The report highlights the decline of common European birds. An analysis of 124 of Europe's common birds over a 26-year period reveals that 56 species (45 per cent) have declined across 20 European countries, with farmland birds badly hit. The familiar common cuckoo Cuculus canorus has declined by 17 per cent. The European turtle dove Streptopelia turtur, grey partridge Perdix perdix and corn bunting Miliaria calandra have dropped 62, 79 and 61 per cent respectively.
*African migrants to Europe
Birds migrating between Europe, the Middle East and Africa have suffered 40 per cent population declines over three decades. "Birds impacted by agricultural intensification in Europe may suffer excessive hunting in the Middle East and desertification of African wintering grounds," warned Dr Rands. "The Eurasian wryneck Jynx torquilla, northern wheatear Oenanthe oenanthe, and common nightingale Luscinia megarhynchos are vanishing."
Birds of prey are in widespread decline.
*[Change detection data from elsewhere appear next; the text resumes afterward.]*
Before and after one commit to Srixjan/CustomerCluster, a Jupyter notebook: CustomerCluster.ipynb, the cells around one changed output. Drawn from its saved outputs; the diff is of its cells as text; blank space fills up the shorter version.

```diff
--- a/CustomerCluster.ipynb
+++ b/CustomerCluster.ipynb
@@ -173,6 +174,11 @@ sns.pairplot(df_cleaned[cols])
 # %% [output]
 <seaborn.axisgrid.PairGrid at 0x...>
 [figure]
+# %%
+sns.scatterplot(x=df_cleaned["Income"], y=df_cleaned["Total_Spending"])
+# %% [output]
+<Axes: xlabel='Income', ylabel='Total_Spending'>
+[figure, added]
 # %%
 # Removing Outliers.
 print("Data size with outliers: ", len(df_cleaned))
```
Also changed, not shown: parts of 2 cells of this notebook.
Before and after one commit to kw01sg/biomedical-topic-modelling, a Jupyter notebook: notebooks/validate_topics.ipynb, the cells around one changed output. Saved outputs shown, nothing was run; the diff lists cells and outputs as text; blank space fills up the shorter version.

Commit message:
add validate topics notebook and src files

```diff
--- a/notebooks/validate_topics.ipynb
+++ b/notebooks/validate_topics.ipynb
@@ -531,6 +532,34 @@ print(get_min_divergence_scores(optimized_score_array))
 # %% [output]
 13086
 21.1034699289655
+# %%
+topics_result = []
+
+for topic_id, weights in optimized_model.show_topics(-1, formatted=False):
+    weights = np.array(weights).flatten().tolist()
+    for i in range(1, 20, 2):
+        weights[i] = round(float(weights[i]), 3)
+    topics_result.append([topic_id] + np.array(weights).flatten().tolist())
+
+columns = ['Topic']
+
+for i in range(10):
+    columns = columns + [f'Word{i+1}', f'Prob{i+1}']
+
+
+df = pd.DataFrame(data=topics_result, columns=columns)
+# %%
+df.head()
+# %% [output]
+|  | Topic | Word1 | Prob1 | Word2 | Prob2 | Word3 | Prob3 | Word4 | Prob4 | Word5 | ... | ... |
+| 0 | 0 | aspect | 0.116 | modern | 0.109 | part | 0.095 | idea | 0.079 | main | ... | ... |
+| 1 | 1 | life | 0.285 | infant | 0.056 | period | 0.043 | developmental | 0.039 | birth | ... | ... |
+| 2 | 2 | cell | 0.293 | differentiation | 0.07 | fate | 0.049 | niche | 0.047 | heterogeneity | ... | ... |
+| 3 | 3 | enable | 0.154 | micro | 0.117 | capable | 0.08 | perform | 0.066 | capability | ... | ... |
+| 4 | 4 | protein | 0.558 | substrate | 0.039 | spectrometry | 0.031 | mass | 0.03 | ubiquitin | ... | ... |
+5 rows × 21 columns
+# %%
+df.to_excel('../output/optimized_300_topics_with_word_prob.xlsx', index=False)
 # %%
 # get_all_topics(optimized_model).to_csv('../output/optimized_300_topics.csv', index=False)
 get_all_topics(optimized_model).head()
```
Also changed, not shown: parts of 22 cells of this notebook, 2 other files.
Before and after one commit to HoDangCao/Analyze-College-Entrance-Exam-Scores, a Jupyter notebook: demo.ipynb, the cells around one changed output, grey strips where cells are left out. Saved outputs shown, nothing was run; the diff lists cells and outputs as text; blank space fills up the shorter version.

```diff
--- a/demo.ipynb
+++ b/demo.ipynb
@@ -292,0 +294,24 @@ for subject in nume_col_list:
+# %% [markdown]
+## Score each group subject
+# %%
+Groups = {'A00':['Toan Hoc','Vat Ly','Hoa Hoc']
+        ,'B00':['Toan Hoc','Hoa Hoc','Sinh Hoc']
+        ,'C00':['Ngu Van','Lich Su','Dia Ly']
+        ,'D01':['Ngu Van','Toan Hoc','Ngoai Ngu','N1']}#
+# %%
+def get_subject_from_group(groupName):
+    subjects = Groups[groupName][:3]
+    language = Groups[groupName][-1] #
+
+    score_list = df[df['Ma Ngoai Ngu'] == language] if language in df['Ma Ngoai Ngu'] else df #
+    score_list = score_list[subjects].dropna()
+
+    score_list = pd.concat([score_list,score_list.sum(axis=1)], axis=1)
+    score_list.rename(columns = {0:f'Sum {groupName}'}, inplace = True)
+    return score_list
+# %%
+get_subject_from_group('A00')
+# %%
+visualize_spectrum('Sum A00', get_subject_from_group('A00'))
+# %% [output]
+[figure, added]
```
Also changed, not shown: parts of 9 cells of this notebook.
In just three decades, 11 eagle species declined by 86-98 per cent in Burkina Faso, Mali and Niger. In addition, six large vulture species including the once widespread Egyptian vulture Neophron percnopterus have suffered very dramatic losses.
*Middle East and Central Asia
Many common species such as the Eurasian eagle owl Bubo bubo are under pressure. "The global population of Houbara bustard Chlamydotis undulata may have fallen 35 per cent in the past 20 years," noted Dr Rands.
"Thirty years ago, tens of millions of white-rumped vultures Gyps bengalensis were flying the skies of Asia. The species was probably the most abundant large bird of prey in the world: it is now on the brink of extinction," Dr Rands said. Numbers have fallen by 99.9 per cent since 1992. "Migratory shorebirds and the wetland habitats they rely on for their annual journeys, are also under threat," added Dr Rands. Sixty-two percent of migratory waterbird species in Asia are declining or extinct.
Twenty common species have suffered population declines of over 50 per cent in the last 40 years. "Northern bobwhite, Colinus virginianus, has declined the most dramatically, with population reductions of 82 per cent," noted Dr Rands. Other widespread species suffering include the evening grosbeak Coccothraustes vespertinus (78 per cent), northern pintail Anas acuta (77 per cent) and boreal chickadee Poecile hudsonicus (73 per cent).
*North America to Latin America migrants
"57 per cent of neotropical [Central and South American] migrants monitored at their breeding grounds in the US have suffered declines over the last four decades," warned Dr Rands. "Migratory species such as the Wilson's phalarope Steganopus tricolor and semipalmated sandpiper Calidris pusilla are disappearing."
Bird monitoring in El Salvador reports that 25 per cent of common resident species including the flame-coloured tanager Piranga bidentata, chestnut-capped brush-finch Arremon brunneinucha, and collared trogon Trogon collaris have experienced significant declines over the last decade. No monitored species saw their numbers rise. "Formerly widespread species like the yellow cardinal Gubernatrix cristata, once common in Argentina, are endangered," noted Dr Rands.
"Studies of resident Australian waders reveal that 81 per cent of their populations disappeared in 25 years," said Dr Rands. Seabirds are threatened at a faster rate globally than all other groups. Nineteen of the 22 species of albatross are threatened with extinction, including the critically endangered Chatham albatross Thalassarche eremita.